DATA TO USE =

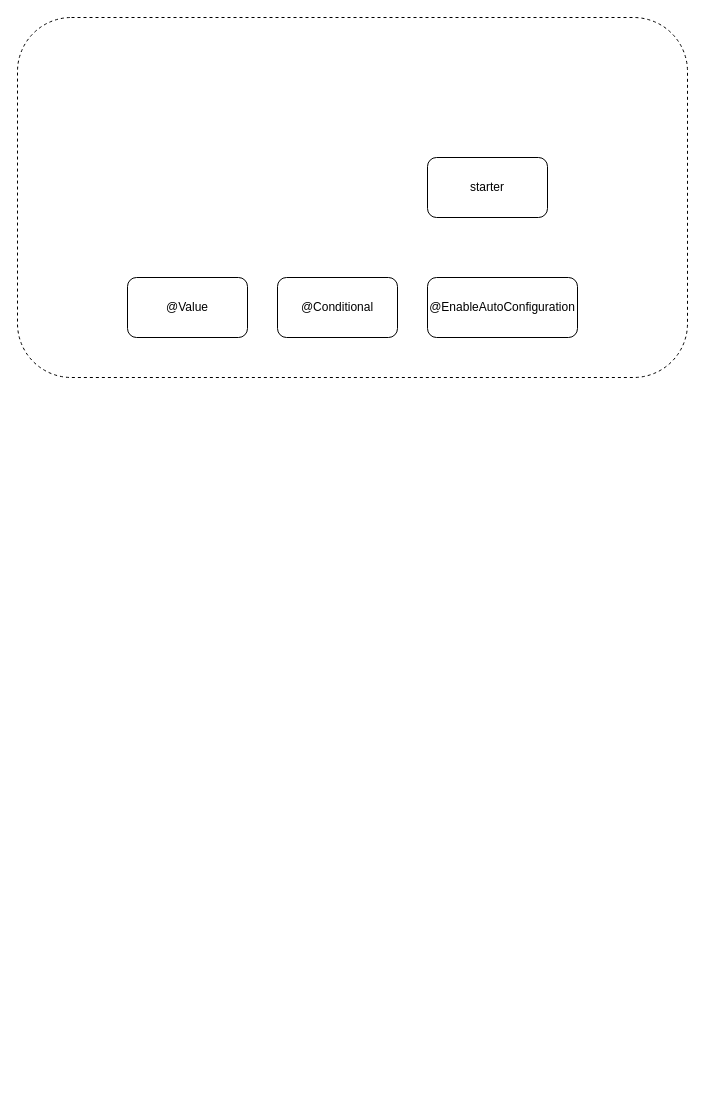
Above: menus/Spring.drawio in Asamiyaa/microservice-k8s-yun (draw.io), before the change. Source tidied: cells renumbered, new cells numbered last; positions are measured from the earlier drawing's top-left corner, leaving out a move shared by most shapes. Both pictures are drawn from the tidied source at 100%, with x=0, y=0 at pixel (17, 17).
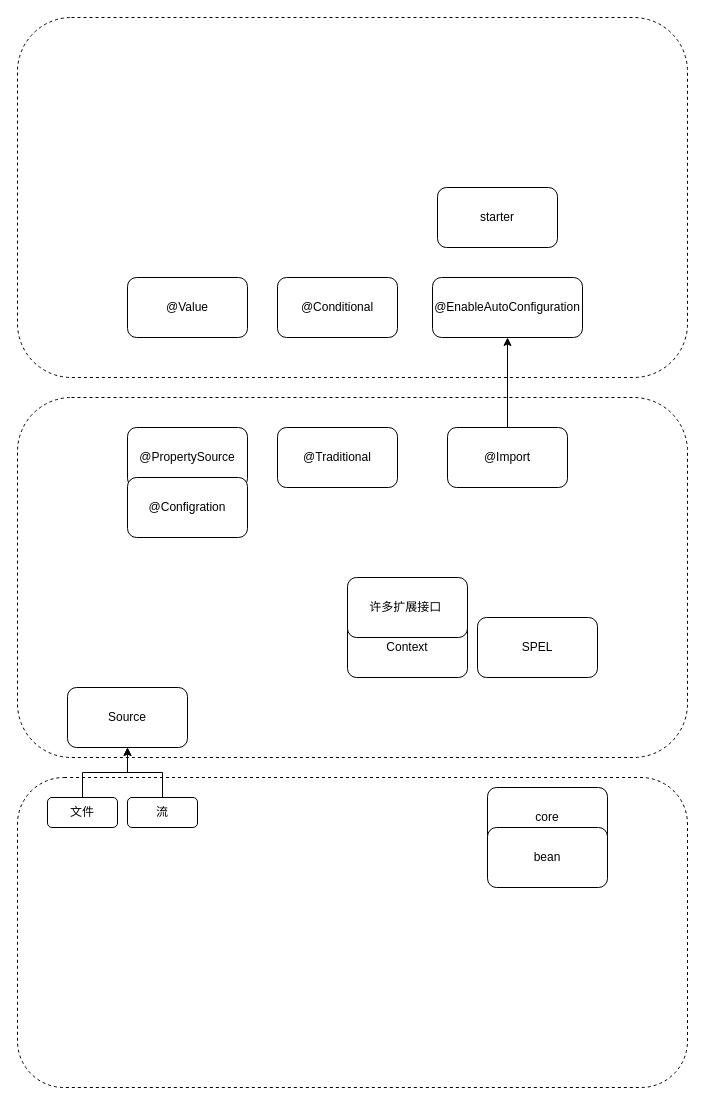
After the change.

What changed in the source:
```diff
@@
     <mxCell id="5" value="@EnableAutoConfiguration" style="rounded=1;whiteSpace=wrap;html=1;" parent="1" vertex="1">
-      <mxGeometry x="410" y="260" width="150" height="60" as="geometry" />
+      <mxGeometry x="415" y="260" width="150" height="60" as="geometry" />
     </mxCell>
     <mxCell id="6" value="starter" style="rounded=1;whiteSpace=wrap;html=1;" parent="1" vertex="1">
-      <mxGeometry x="410" y="140" width="120" height="60" as="geometry" />
+      <mxGeometry x="420" y="170" width="120" height="60" as="geometry" />
     </mxCell>
+    <mxCell id="7" style="rounded=1;whiteSpace=wrap;html=1;dashed=1;" parent="1" vertex="1">
+      <mxGeometry y="380" width="670" height="360" as="geometry" />
+    </mxCell>
+    <mxCell id="8" style="edgeStyle=orthogonalEdgeStyle;rounded=0;jettySize=auto;html=1;exitX=0.5;exitY=0;exitDx=0;exitDy=0;" parent="1" edge="1" source="9" target="5">
+      <mxGeometry relative="1" as="geometry" />
+    </mxCell>
+    <mxCell id="9" value="@Import" style="rounded=1;whiteSpace=wrap;html=1;" parent="1" vertex="1">
+      <mxGeometry x="430" y="410" width="120" height="60" as="geometry" />
+    </mxCell>
+    <mxCell id="10" value="@Traditional" style="rounded=1;whiteSpace=wrap;html=1;" parent="1" vertex="1">
+      <mxGeometry x="260" y="410" width="120" height="60" as="geometry" />
+    </mxCell>
+    <mxCell id="11" value="@PropertySource" style="rounded=1;whiteSpace=wrap;html=1;" parent="1" vertex="1">
+      <mxGeometry x="110" y="410" width="120" height="60" as="geometry" />
+    </mxCell>
+    <mxCell id="12" value="@Configration" style="rounded=1;whiteSpace=wrap;html=1;" parent="1" vertex="1">
+      <mxGeometry x="110" y="460" width="120" height="60" as="geometry" />
+    </mxCell>
+    <mxCell id="13" value="Source" style="rounded=1;whiteSpace=wrap;html=1;" parent="1" vertex="1">
+      <mxGeometry x="50" y="670" width="120" height="60" as="geometry" />
+    </mxCell>
+    <mxCell id="14" style="rounded=1;whiteSpace=wrap;html=1;dashed=1;" parent="1" vertex="1">
+      <mxGeometry y="760" width="670" height="310" as="geometry" />
+    </mxCell>
+    <mxCell id="15" style="edgeStyle=orthogonalEdgeStyle;rounded=0;jettySize=auto;html=1;exitX=0.5;exitY=0;exitDx=0;exitDy=0;entryX=0.5;entryY=1;entryDx=0;entryDy=0;" parent="1" edge="1" source="16" target="13">
+      <mxGeometry relative="1" as="geometry" />
+    </mxCell>
+    <mxCell id="16" value="文件" style="rounded=1;whiteSpace=wrap;html=1;" parent="1" vertex="1">
+      <mxGeometry x="30" y="780" width="70" height="30" as="geometry" />
+    </mxCell>
+    <mxCell id="17" style="edgeStyle=orthogonalEdgeStyle;rounded=0;jettySize=auto;html=1;exitX=0.5;exitY=0;exitDx=0;exitDy=0;entryX=0.5;entryY=1;entryDx=0;entryDy=0;" parent="1" edge="1" source="18" target="13">
+      <mxGeometry relative="1" as="geometry" />
+    </mxCell>
+    <mxCell id="18" value="流" style="rounded=1;whiteSpace=wrap;html=1;" parent="1" vertex="1">
+      <mxGeometry x="110" y="780" width="70" height="30" as="geometry" />
+    </mxCell>
+    <mxCell id="19" value="SPEL" style="rounded=1;whiteSpace=wrap;html=1;" parent="1" vertex="1">
+      <mxGeometry x="460" y="600" width="120" height="60" as="geometry" />
+    </mxCell>
+    <mxCell id="20" value="Context" style="rounded=1;whiteSpace=wrap;html=1;" parent="1" vertex="1">
+      <mxGeometry x="330" y="600" width="120" height="60" as="geometry" />
+    </mxCell>
+    <mxCell id="21" value="许多扩展接口&amp;nbsp;" style="rounded=1;whiteSpace=wrap;html=1;" parent="1" vertex="1">
+      <mxGeometry x="330" y="560" width="120" height="60" as="geometry" />
+    </mxCell>
+    <mxCell id="22" value="core" style="rounded=1;whiteSpace=wrap;html=1;" parent="1" vertex="1">
+      <mxGeometry x="470" y="770" width="120" height="60" as="geometry" />
+    </mxCell>
+    <mxCell id="23" value="bean" style="rounded=1;whiteSpace=wrap;html=1;" parent="1" vertex="1">
+      <mxGeometry x="470" y="810" width="120" height="60" as="geometry" />
+    </mxCell>
```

TASK GOAL =
Apart from the pictures, the entries above are to be repeated in full and exactly.

ANSWER SECTION =
Above: menus/Spring.drawio in Asamiyaa/microservice-k8s-yun (draw.io), before the change. Source tidied: cells renumbered, new cells numbered last; positions are measured from the earlier drawing's top-left corner, leaving out a move shared by most shapes. Both pictures are drawn from the tidied source at 100%, with x=0, y=0 at pixel (17, 17).
After the change.

What changed in the source:
```diff
@@
     <mxCell id="5" value="@EnableAutoConfiguration" style="rounded=1;whiteSpace=wrap;html=1;" parent="1" vertex="1">
-      <mxGeometry x="410" y="260" width="150" height="60" as="geometry" />
+      <mxGeometry x="415" y="260" width="150" height="60" as="geometry" />
     </mxCell>
     <mxCell id="6" value="starter" style="rounded=1;whiteSpace=wrap;html=1;" parent="1" vertex="1">
-      <mxGeometry x="410" y="140" width="120" height="60" as="geometry" />
+      <mxGeometry x="420" y="170" width="120" height="60" as="geometry" />
     </mxCell>
+    <mxCell id="7" style="rounded=1;whiteSpace=wrap;html=1;dashed=1;" parent="1" vertex="1">
+      <mxGeometry y="380" width="670" height="360" as="geometry" />
+    </mxCell>
+    <mxCell id="8" style="edgeStyle=orthogonalEdgeStyle;rounded=0;jettySize=auto;html=1;exitX=0.5;exitY=0;exitDx=0;exitDy=0;" parent="1" edge="1" source="9" target="5">
+      <mxGeometry relative="1" as="geometry" />
+    </mxCell>
+    <mxCell id="9" value="@Import" style="rounded=1;whiteSpace=wrap;html=1;" parent="1" vertex="1">
+      <mxGeometry x="430" y="410" width="120" height="60" as="geometry" />
+    </mxCell>
+    <mxCell id="10" value="@Traditional" style="rounded=1;whiteSpace=wrap;html=1;" parent="1" vertex="1">
+      <mxGeometry x="260" y="410" width="120" height="60" as="geometry" />
+    </mxCell>
+    <mxCell id="11" value="@PropertySource" style="rounded=1;whiteSpace=wrap;html=1;" parent="1" vertex="1">
+      <mxGeometry x="110" y="410" width="120" height="60" as="geometry" />
+    </mxCell>
+    <mxCell id="12" value="@Configration" style="rounded=1;whiteSpace=wrap;html=1;" parent="1" vertex="1">
+      <mxGeometry x="110" y="460" width="120" height="60" as="geometry" />
+    </mxCell>
+    <mxCell id="13" value="Source" style="rounded=1;whiteSpace=wrap;html=1;" parent="1" vertex="1">
+      <mxGeometry x="50" y="670" width="120" height="60" as="geometry" />
+    </mxCell>
+    <mxCell id="14" style="rounded=1;whiteSpace=wrap;html=1;dashed=1;" parent="1" vertex="1">
+      <mxGeometry y="760" width="670" height="310" as="geometry" />
+    </mxCell>
+    <mxCell id="15" style="edgeStyle=orthogonalEdgeStyle;rounded=0;jettySize=auto;html=1;exitX=0.5;exitY=0;exitDx=0;exitDy=0;entryX=0.5;entryY=1;entryDx=0;entryDy=0;" parent="1" edge="1" source="16" target="13">
+      <mxGeometry relative="1" as="geometry" />
+    </mxCell>
+    <mxCell id="16" value="文件" style="rounded=1;whiteSpace=wrap;html=1;" parent="1" vertex="1">
+      <mxGeometry x="30" y="780" width="70" height="30" as="geometry" />
+    </mxCell>
+    <mxCell id="17" style="edgeStyle=orthogonalEdgeStyle;rounded=0;jettySize=auto;html=1;exitX=0.5;exitY=0;exitDx=0;exitDy=0;entryX=0.5;entryY=1;entryDx=0;entryDy=0;" parent="1" edge="1" source="18" target="13">
+      <mxGeometry relative="1" as="geometry" />
+    </mxCell>
+    <mxCell id="18" value="流" style="rounded=1;whiteSpace=wrap;html=1;" parent="1" vertex="1">
+      <mxGeometry x="110" y="780" width="70" height="30" as="geometry" />
+    </mxCell>
+    <mxCell id="19" value="SPEL" style="rounded=1;whiteSpace=wrap;html=1;" parent="1" vertex="1">
+      <mxGeometry x="460" y="600" width="120" height="60" as="geometry" />
+    </mxCell>
+    <mxCell id="20" value="Context" style="rounded=1;whiteSpace=wrap;html=1;" parent="1" vertex="1">
+      <mxGeometry x="330" y="600" width="120" height="60" as="geometry" />
+    </mxCell>
+    <mxCell id="21" value="许多扩展接口&amp;nbsp;" style="rounded=1;whiteSpace=wrap;html=1;" parent="1" vertex="1">
+      <mxGeometry x="330" y="560" width="120" height="60" as="geometry" />
+    </mxCell>
+    <mxCell id="22" value="core" style="rounded=1;whiteSpace=wrap;html=1;" parent="1" vertex="1">
+      <mxGeometry x="470" y="770" width="120" height="60" as="geometry" />
+    </mxCell>
+    <mxCell id="23" value="bean" style="rounded=1;whiteSpace=wrap;html=1;" parent="1" vertex="1">
+      <mxGeometry x="470" y="810" width="120" height="60" as="geometry" />
+    </mxCell>
```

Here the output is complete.